- DATA EXCERPTS -
━━━━

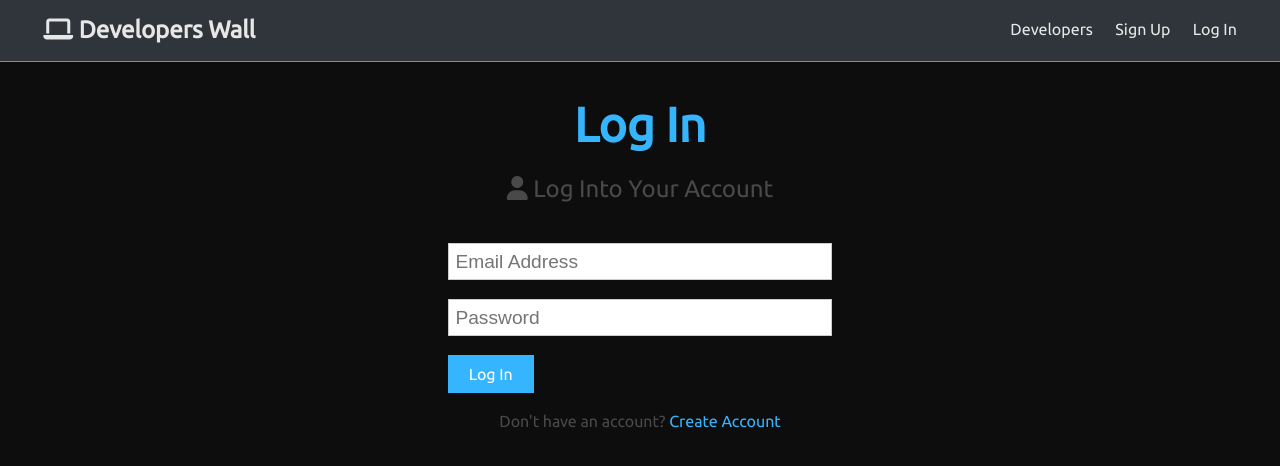
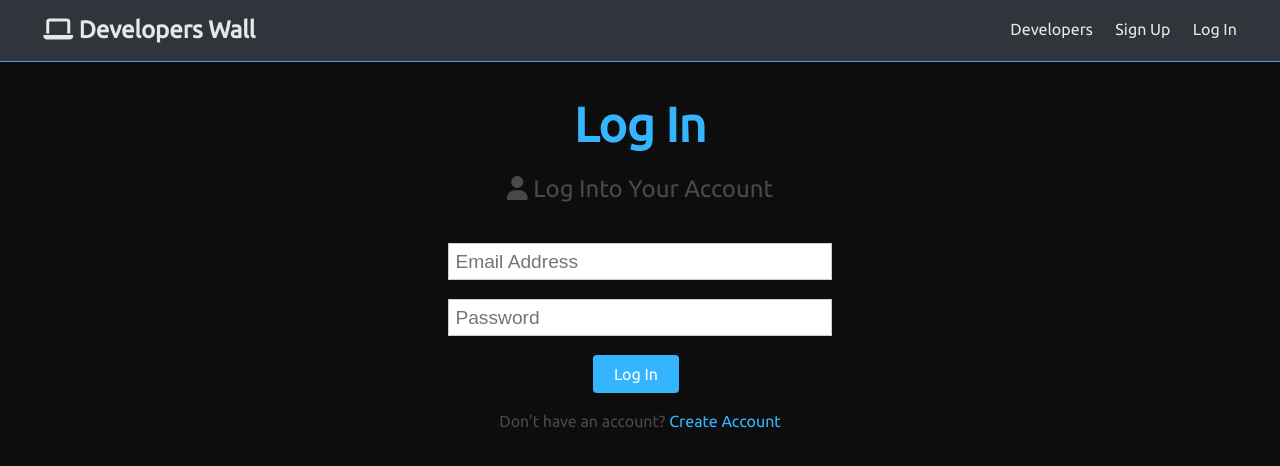
Before and after one commit to richardmf9425/DevelopersWall, a React (Create React App) app in the folder client/: page /login in a window 1280 px wide. Shown: the top 466 px of the page. Built offline with nearby package versions, Linux system fonts and the light colour scheme.

Commit message:
add border radius to buttons and center them in form

```diff
--- a/client/src/App.css
+++ b/client/src/App.css
@@ -153,10 +153,16 @@ img {
   padding: 0.4rem 1.3rem;
   font-size: 1rem;
   border: none;
+  border-radius: .25rem;
   cursor: pointer;
   margin-right: 0.5rem;
   transition: opacity 0.2s ease-in;
   outline: none;
+}
+
+.btn-center {
+  display: flex;
+  justify-content: center;
 }
 
 .badge {
--- a/client/src/components/auth/Login.js
+++ b/client/src/components/auth/Login.js
@@ -42,8 +42,9 @@ const Login = () => {
 							required
 						/>
 					</div>
-
-					<input type="submit" className="btn btn-primary" value="Log In" />
+					<div className="btn-center">
+						<input type="submit" className="btn btn-primary" value="Log In" />
+					</div>
 				</form>
 				<p className="my-1">
 					Don't have an account? <Link to="/signup">Create Account </Link>
--- a/client/src/components/auth/SignUp.js
+++ b/client/src/components/auth/SignUp.js
@@ -69,7 +69,9 @@ const SignUp = () => {
 							required
 						/>
 					</div>
-					<input type="submit" className="btn btn-primary" value="Sign Up" />
+					<div className="btn-center">
+						<input type="submit" className="btn btn-primary" value="Sign Up" />
+					</div>
 				</form>
 				<p className="my-1">
 					Already have an account? <Link to="/login">Sign In</Link>
```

━━━━

- WORK INSTRUCTIONS -
Your response should contain each line of the listing in which the word "center" occurs.

- RESPONSE BOX -
add border radius to buttons and center them in form
+.btn-center {
+  justify-content: center;
+					<div className="btn-center">
+					<div className="btn-center">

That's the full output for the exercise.